I was recently taking a tour and amongst them was a 16 year old lad that was greatly moved by the CWGC cemetery at Bayeux. He was drawn to the grave of Corporal Sidney Bates of the Royal Norfolk Regiment that had a great deal of messages, crosses and flags around it. Corporal Bates sacrificed himself for his platoon. Bates showed the ultimate form of leadership and bravery by doing something that was so dangerous that he didn’t make the soldiers under his command carry out the required action. I am sure he didn’t want to die, but he also didn’t want all his pals to die.
Bates came from a humble background, brought up in Camberwell South London and died at the age of only 23.
This is the announcement and accompanying citation for the decoration and was published in a supplement to the London Gazette on 2 November 1945, reading:
‘War Office, 2nd November, 1944.
Headstone in the Bayeux Commonwealth Grave Cemetery
The KING has been graciously pleased to approve the posthumous awards of the VICTORIA CROSS to:—
No. 5779898 Corporal Sidney Bates, The-Royal Norfolk Regiment (London, S.E.5).
In North-West West Europe on 6th August, 1944, the position held by a battalion of the Royal Norfolk Regiment near Sourdeval was attacked in strength by 10th S.S. Panzer Division.

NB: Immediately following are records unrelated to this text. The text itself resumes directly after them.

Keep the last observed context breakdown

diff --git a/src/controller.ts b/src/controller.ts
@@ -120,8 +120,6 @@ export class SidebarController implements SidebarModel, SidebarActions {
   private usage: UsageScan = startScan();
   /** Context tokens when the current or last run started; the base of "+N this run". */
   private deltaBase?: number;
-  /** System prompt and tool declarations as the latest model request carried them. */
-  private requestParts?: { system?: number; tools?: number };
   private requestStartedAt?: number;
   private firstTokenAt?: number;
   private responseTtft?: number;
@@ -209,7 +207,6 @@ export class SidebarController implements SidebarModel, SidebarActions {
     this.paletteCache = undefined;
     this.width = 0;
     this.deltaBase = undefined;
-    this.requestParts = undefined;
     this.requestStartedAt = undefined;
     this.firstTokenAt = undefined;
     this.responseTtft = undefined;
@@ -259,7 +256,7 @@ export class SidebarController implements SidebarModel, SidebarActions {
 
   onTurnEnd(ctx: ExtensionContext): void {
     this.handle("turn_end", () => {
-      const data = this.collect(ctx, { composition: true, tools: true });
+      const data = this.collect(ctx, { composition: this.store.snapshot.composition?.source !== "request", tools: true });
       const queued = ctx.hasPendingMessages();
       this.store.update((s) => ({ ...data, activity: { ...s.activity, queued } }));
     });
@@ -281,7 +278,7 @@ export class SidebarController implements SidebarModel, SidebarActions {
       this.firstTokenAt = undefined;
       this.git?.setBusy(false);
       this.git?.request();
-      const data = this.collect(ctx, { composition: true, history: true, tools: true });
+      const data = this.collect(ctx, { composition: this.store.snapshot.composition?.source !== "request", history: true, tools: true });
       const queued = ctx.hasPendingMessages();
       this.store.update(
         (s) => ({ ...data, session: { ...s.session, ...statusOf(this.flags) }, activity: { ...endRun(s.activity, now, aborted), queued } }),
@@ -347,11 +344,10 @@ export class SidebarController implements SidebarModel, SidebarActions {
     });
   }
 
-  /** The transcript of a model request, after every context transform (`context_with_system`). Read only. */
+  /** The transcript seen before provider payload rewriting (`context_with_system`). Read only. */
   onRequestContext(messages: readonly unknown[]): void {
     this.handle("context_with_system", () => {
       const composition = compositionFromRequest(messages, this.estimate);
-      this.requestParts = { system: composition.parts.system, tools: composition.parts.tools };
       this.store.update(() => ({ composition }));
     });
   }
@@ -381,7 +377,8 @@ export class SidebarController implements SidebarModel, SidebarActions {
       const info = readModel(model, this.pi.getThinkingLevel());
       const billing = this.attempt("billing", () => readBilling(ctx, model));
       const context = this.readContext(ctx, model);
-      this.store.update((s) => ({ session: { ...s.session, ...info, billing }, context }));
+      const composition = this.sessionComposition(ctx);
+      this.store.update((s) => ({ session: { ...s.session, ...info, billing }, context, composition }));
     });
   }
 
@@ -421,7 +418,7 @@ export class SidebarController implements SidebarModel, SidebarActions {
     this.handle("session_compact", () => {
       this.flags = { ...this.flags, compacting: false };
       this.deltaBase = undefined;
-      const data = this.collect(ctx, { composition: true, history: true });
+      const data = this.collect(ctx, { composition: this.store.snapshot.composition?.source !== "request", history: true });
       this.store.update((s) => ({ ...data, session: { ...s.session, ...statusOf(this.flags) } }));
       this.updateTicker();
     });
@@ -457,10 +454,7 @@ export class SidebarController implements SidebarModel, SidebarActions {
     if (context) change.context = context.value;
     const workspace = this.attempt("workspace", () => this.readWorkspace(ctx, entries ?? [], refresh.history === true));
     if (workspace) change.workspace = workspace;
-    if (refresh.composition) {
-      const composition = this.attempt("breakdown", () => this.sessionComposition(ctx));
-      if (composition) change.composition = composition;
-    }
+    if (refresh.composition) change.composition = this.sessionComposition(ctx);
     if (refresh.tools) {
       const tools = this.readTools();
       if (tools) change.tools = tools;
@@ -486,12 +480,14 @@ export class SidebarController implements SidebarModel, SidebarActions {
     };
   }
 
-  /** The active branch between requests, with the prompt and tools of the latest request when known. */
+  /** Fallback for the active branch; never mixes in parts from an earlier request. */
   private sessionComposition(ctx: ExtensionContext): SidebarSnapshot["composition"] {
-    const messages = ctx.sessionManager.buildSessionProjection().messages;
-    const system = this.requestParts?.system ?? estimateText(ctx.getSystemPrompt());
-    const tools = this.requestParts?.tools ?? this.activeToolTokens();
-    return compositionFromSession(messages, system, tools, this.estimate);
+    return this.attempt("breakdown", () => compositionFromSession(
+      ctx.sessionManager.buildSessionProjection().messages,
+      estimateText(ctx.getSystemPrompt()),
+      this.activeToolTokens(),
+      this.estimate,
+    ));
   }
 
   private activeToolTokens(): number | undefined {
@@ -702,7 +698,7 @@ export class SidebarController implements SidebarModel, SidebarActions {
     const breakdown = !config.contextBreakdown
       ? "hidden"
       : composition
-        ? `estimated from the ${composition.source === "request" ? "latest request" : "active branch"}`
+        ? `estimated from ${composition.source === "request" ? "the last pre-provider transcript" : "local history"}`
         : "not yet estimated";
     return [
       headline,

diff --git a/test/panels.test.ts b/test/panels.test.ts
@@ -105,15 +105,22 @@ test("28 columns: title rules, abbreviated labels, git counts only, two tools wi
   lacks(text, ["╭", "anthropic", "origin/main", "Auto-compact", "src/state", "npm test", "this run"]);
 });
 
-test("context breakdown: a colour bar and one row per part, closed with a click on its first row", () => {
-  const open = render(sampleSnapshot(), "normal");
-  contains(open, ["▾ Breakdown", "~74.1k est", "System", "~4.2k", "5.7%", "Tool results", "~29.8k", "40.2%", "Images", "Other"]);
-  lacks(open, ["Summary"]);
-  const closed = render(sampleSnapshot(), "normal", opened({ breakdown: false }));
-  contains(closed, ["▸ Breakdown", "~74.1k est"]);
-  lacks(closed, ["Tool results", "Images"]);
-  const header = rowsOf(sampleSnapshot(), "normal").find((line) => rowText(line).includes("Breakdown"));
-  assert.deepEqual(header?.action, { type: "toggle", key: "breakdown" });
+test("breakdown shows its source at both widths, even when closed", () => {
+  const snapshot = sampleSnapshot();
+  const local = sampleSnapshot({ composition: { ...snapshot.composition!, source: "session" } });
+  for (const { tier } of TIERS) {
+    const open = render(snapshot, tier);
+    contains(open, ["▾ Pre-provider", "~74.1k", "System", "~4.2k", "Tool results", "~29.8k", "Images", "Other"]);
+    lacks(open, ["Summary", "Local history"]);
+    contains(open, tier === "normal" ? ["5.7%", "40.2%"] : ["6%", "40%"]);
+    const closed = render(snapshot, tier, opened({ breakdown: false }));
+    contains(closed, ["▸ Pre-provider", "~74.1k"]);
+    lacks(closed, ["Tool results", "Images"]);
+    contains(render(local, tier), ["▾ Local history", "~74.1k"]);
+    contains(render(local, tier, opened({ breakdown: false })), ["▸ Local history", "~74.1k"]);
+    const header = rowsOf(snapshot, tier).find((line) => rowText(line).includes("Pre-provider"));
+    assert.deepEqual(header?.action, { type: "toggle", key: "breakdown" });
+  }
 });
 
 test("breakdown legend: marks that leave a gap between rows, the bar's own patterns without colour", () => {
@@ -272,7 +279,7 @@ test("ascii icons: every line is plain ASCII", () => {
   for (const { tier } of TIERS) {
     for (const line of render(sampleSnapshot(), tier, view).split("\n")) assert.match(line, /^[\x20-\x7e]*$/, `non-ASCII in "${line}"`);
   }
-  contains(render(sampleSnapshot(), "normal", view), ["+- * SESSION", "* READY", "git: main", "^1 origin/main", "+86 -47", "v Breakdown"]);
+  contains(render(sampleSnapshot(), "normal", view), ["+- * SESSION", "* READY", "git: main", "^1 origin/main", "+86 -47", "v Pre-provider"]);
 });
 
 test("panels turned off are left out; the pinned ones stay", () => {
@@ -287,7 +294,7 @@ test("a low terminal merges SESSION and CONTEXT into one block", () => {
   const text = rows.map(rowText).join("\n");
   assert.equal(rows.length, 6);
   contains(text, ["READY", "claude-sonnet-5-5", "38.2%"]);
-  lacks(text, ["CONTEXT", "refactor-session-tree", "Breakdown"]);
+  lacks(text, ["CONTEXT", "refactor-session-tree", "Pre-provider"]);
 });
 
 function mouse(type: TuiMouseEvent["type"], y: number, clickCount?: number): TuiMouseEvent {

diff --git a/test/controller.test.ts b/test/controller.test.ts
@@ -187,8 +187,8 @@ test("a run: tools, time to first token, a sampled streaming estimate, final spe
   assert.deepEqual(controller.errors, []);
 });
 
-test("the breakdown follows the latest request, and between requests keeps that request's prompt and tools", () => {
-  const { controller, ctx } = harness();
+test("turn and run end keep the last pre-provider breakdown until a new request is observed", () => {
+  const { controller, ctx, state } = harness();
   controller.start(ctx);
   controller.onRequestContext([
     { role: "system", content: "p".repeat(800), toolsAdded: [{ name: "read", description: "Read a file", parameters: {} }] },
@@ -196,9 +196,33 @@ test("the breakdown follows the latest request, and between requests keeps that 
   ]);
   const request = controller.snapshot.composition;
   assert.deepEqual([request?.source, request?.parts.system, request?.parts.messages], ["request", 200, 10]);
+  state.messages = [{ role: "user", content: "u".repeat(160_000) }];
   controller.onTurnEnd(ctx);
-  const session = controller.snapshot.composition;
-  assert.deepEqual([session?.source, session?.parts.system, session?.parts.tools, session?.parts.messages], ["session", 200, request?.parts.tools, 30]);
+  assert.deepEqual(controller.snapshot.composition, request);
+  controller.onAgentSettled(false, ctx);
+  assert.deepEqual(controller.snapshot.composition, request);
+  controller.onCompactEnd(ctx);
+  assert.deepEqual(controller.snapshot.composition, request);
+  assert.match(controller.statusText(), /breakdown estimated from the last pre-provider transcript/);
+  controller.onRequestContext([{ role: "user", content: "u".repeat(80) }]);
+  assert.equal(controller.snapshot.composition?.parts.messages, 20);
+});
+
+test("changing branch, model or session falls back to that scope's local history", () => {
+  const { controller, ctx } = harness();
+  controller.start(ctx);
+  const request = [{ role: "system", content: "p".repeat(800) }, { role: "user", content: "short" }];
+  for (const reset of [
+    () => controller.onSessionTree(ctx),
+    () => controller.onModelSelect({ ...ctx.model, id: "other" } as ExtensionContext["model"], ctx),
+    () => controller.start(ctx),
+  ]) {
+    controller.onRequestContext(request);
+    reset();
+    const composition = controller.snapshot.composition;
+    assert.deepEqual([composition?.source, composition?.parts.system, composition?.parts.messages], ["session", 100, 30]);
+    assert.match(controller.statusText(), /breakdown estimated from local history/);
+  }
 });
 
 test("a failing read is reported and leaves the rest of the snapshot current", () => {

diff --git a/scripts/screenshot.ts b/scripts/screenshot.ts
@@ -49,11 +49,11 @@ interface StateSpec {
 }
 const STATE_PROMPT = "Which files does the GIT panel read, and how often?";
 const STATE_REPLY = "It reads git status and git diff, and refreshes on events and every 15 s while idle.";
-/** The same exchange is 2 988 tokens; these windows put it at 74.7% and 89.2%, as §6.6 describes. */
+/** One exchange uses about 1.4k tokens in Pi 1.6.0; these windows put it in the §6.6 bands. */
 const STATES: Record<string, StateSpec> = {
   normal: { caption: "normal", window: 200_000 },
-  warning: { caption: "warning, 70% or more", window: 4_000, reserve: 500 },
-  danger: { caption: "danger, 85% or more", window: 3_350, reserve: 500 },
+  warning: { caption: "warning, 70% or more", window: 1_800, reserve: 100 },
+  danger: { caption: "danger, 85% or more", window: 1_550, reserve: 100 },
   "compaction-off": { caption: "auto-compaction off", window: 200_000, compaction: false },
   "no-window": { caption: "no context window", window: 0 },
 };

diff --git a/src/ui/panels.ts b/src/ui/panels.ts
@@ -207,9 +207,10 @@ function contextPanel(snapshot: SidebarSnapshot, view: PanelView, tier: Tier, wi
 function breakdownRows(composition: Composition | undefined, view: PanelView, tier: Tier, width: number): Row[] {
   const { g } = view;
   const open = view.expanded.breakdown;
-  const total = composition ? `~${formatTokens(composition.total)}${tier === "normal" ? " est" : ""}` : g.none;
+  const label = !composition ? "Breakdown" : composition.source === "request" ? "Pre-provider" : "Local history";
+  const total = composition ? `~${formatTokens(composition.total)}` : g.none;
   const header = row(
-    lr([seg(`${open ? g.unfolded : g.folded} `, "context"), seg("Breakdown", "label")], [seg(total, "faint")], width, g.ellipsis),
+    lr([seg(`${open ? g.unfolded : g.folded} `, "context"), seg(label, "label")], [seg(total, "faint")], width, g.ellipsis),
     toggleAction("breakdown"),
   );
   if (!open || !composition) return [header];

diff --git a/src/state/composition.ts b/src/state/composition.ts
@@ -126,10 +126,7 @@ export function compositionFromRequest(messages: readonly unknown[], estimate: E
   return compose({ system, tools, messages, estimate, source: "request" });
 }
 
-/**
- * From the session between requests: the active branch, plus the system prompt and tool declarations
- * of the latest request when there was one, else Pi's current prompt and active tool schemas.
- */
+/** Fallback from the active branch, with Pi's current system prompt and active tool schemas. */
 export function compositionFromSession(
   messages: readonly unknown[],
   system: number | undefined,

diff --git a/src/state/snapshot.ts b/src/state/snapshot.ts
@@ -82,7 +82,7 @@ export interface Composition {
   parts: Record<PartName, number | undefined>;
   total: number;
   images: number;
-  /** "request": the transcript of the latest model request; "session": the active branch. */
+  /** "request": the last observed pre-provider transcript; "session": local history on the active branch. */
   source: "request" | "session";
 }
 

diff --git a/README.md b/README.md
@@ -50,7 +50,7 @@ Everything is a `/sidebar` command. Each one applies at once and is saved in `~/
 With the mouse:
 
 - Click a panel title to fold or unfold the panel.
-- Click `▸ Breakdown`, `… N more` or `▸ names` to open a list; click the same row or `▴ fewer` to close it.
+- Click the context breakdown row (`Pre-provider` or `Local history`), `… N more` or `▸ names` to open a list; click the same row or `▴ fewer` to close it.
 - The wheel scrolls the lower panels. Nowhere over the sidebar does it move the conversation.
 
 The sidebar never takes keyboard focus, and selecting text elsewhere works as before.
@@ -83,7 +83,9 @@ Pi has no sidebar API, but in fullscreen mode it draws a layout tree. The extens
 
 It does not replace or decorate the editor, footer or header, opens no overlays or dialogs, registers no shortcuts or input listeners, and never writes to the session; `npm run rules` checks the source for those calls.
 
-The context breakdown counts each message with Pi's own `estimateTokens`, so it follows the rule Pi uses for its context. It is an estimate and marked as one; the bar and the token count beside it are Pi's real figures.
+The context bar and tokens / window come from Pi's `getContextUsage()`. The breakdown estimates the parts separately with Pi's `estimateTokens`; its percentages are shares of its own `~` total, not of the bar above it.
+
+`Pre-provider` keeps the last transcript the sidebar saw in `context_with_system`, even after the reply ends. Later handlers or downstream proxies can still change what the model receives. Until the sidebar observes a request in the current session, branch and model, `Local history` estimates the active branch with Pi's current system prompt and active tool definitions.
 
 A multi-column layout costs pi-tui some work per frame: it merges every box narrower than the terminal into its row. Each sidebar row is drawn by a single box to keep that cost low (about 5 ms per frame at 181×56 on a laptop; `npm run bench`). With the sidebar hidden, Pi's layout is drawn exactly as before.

The attack started with a heavy and accurate artillery and mortar programme on .the position which the enemy had, by this time, pin-pointed. Half an hour later the main attack developed and heavy machine-gun and mortar fire was concentrated oh the point of junction of the two forward companies. Corporal Bates was commanding the right forward section of the left forward company which suffered some, casualties, so he decided to move the remnants of his section to an alternative position whence he appreciated he could better counter the enemy thrust. However, the enemy wedge grew still deeper, until there were about; 50 to 60 Germans, supported by machine guns and mortars, in the area occupied by the section. Seeing that the situation was becoming, desperate, Corporal Bates then seized a light machine-gun and charged the enemy, moving forward through a hail of bullets and spnnters and firing the gun from his hip. He was almost immediately wounded by machine-gun fire and fell to the ground, but recovered himself quickly, got up and continued advancing towards the enemy, spraying bullets from his gun as he went. His action by now was having an effect on the enemy riflemen and machine gunners but mortar bombs continued to fall all around him.
He was then hit for the second time and much more seriously and painfully wounded. However, undaunted, he staggered once more to his feet and continued towards the enemy who were now seemingly nonplussed by their inability to check him. His constant firing continued until the enemy started to withdraw before him. At this moment, he was hit for the third time by mortar bomb splinters, a wound that was to prove mortal. He again fell to the ground but continued to fire his weapon until his strength failed him. This was not, however, until the enemy Had withdrawn and the situation in this locality had been restored.
Corporal Bates died two days later from his wounds.